INFORMATION SUPPLIED:
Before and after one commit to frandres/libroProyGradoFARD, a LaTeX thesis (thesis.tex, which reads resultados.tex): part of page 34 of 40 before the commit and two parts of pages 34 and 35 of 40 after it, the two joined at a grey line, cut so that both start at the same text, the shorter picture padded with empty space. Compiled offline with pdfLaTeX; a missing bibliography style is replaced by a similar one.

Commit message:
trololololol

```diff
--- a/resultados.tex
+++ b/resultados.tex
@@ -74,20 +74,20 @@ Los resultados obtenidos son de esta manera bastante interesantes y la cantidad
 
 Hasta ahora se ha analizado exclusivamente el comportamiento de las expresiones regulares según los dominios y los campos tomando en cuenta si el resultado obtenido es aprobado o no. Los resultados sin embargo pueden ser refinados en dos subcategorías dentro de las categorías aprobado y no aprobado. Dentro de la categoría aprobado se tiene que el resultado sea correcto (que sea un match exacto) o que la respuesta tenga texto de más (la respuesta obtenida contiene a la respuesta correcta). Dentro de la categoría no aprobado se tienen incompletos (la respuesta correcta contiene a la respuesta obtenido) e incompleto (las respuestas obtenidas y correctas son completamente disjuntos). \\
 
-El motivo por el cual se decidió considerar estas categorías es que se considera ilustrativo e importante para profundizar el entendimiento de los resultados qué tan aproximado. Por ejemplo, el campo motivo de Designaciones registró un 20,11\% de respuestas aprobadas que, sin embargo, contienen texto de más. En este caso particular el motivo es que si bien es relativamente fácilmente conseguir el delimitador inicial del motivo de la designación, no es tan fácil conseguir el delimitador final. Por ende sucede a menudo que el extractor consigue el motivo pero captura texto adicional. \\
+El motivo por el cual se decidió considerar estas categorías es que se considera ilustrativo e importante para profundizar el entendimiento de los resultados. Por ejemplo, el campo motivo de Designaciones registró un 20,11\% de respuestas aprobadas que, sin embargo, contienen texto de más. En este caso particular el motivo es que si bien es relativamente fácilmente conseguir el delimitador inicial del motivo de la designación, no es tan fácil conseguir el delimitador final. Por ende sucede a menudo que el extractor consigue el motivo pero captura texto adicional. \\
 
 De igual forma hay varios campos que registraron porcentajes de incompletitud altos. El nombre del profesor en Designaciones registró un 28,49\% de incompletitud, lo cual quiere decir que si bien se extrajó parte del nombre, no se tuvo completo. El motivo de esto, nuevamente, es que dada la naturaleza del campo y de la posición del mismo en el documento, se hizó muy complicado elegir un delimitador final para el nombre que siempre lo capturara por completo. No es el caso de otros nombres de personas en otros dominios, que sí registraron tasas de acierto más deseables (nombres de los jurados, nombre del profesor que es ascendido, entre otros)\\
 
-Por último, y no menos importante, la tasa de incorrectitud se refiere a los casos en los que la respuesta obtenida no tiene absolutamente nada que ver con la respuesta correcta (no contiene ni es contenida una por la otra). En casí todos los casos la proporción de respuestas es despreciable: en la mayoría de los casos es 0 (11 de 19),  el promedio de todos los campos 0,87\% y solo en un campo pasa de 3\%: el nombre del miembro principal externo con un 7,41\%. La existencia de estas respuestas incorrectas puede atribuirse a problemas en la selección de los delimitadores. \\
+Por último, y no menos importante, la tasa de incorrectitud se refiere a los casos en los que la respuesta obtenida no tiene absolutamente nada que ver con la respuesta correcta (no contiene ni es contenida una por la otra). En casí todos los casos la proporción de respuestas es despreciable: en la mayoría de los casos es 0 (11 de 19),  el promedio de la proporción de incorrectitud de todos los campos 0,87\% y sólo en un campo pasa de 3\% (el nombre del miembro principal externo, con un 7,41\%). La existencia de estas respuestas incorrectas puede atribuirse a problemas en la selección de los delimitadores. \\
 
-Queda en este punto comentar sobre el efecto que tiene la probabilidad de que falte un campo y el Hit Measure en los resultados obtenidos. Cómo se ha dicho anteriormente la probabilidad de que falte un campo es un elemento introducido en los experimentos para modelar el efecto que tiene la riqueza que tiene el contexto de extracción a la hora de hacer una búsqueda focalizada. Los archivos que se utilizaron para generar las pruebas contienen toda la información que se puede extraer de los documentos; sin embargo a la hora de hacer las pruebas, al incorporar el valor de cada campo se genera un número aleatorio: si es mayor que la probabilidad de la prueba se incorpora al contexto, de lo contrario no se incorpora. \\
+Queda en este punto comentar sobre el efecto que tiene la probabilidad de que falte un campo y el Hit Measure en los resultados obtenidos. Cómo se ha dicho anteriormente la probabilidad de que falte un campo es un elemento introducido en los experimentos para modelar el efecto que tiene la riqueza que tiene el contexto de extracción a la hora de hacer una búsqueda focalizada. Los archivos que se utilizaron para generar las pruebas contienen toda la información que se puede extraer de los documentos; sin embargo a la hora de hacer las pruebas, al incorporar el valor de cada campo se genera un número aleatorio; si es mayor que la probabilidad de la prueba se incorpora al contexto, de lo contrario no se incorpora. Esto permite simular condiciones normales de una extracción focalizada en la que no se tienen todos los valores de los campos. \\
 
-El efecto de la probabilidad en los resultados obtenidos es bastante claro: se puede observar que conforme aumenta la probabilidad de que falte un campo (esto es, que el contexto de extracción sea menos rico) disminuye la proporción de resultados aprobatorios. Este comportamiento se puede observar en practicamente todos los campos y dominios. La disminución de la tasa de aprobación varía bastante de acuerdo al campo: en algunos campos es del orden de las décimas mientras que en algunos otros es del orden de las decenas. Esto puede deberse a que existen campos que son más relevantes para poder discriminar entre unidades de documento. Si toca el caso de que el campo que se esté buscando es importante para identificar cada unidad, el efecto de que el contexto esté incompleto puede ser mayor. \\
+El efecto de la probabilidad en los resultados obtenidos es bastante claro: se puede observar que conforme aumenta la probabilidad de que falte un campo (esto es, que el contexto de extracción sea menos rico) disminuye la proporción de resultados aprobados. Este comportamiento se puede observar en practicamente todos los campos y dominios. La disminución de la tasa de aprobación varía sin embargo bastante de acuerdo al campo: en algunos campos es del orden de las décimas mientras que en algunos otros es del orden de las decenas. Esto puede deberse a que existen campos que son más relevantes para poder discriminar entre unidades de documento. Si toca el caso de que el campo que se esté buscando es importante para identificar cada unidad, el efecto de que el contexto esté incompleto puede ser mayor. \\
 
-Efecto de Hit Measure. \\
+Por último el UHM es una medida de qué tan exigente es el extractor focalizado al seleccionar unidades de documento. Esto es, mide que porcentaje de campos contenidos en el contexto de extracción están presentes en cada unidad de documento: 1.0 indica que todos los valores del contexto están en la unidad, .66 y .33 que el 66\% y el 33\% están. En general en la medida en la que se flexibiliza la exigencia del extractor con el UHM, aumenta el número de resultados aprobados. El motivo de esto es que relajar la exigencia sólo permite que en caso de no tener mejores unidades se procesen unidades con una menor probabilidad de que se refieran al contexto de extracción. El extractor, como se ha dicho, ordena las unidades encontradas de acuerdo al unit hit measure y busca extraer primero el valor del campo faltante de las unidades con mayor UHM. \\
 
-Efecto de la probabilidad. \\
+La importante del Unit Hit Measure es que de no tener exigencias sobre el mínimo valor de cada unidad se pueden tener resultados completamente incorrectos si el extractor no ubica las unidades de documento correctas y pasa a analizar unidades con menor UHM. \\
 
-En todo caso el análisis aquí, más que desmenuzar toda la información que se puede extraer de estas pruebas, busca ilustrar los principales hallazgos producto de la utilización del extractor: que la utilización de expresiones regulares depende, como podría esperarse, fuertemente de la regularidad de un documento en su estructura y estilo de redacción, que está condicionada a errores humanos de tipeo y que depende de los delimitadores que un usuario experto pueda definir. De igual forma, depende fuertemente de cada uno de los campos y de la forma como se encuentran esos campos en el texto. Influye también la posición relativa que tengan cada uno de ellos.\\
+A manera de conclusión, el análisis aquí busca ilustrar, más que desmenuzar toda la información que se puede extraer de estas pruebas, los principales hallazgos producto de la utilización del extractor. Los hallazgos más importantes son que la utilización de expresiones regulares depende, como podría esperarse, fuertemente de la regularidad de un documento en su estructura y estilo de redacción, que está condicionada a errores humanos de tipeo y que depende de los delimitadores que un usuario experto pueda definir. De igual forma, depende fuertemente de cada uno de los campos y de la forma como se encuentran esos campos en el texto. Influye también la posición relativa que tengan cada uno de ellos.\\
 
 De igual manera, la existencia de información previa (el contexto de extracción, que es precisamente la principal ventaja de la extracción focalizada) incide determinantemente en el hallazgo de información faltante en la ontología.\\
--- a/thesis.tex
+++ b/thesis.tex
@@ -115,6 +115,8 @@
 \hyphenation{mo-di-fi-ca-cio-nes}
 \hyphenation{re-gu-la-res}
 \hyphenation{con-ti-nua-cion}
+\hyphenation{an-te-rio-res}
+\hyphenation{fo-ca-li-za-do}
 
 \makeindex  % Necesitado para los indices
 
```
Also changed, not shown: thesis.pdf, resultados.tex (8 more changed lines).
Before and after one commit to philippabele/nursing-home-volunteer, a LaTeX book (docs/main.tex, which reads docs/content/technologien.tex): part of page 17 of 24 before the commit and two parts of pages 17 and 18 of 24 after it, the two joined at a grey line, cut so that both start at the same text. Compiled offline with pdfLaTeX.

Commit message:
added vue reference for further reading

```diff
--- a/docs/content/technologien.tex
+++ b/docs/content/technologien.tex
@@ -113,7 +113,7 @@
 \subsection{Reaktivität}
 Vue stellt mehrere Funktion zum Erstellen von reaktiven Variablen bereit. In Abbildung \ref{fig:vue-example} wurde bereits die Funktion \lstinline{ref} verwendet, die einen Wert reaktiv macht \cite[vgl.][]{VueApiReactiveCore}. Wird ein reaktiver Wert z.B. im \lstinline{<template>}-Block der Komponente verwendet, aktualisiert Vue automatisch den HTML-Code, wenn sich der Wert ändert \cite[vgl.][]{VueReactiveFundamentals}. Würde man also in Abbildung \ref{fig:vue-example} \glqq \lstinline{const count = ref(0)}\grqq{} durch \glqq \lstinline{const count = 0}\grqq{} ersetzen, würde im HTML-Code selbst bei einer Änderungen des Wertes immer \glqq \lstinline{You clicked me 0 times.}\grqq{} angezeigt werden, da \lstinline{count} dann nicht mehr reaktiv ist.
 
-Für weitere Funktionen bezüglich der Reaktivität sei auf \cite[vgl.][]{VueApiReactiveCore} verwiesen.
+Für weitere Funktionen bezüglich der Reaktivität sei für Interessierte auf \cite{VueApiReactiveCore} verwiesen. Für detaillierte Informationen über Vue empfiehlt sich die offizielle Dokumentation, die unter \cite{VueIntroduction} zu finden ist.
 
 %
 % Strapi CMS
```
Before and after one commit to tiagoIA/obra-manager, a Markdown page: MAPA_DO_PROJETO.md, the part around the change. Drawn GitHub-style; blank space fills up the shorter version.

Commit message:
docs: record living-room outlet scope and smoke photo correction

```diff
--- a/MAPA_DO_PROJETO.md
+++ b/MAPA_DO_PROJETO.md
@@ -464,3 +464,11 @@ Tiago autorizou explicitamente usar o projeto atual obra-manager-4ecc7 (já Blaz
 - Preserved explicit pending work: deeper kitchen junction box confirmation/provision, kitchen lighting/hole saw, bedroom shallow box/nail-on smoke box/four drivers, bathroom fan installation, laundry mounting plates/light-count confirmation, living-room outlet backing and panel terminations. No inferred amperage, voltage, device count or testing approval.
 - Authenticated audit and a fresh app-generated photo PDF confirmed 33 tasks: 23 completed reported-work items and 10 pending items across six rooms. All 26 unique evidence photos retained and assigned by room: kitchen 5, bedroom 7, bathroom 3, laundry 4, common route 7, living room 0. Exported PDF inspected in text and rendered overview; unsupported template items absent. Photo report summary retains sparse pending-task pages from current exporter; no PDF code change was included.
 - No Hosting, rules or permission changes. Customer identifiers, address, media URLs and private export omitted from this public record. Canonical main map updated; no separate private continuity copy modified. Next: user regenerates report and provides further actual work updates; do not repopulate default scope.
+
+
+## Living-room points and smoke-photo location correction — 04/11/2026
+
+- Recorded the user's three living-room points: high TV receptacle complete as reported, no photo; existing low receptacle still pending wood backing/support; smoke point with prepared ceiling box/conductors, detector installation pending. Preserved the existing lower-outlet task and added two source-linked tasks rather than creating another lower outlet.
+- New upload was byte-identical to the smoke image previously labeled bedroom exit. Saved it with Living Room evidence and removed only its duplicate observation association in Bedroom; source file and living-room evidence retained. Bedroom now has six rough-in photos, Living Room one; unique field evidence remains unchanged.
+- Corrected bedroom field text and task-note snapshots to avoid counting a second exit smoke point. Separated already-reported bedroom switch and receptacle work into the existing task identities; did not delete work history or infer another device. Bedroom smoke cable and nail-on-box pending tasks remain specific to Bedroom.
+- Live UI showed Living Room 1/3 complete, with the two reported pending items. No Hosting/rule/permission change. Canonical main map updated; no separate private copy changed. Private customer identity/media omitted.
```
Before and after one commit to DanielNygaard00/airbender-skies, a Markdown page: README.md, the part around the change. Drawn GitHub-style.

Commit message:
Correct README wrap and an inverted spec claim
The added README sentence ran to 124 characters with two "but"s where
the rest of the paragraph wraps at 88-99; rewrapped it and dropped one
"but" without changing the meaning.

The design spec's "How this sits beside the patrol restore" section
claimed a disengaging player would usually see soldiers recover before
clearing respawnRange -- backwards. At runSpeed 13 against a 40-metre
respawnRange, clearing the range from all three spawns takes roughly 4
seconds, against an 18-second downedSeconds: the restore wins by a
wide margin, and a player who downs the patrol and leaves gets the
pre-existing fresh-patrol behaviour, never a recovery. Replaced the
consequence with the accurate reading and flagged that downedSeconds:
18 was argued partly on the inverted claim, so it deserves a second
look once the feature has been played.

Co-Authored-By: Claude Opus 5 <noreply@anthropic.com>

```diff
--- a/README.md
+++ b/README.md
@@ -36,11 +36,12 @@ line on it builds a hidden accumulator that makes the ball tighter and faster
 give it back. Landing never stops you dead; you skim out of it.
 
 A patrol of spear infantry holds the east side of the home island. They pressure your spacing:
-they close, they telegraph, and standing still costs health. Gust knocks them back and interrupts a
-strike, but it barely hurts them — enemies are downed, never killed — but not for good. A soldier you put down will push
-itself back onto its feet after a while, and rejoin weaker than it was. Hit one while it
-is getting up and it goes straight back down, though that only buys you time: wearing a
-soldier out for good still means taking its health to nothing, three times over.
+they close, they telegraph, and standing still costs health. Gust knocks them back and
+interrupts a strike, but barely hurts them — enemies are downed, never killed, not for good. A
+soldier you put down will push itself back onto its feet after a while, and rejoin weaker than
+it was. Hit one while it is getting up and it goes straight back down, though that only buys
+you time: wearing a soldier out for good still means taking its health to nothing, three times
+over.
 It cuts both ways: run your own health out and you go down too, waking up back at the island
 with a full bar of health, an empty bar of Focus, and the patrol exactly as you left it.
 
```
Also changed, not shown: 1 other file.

WHAT IS REQUIRED: Find every line of the data above that holds the word "sobre", then state how many there are and nothing else.

RESPONSE AREA: 3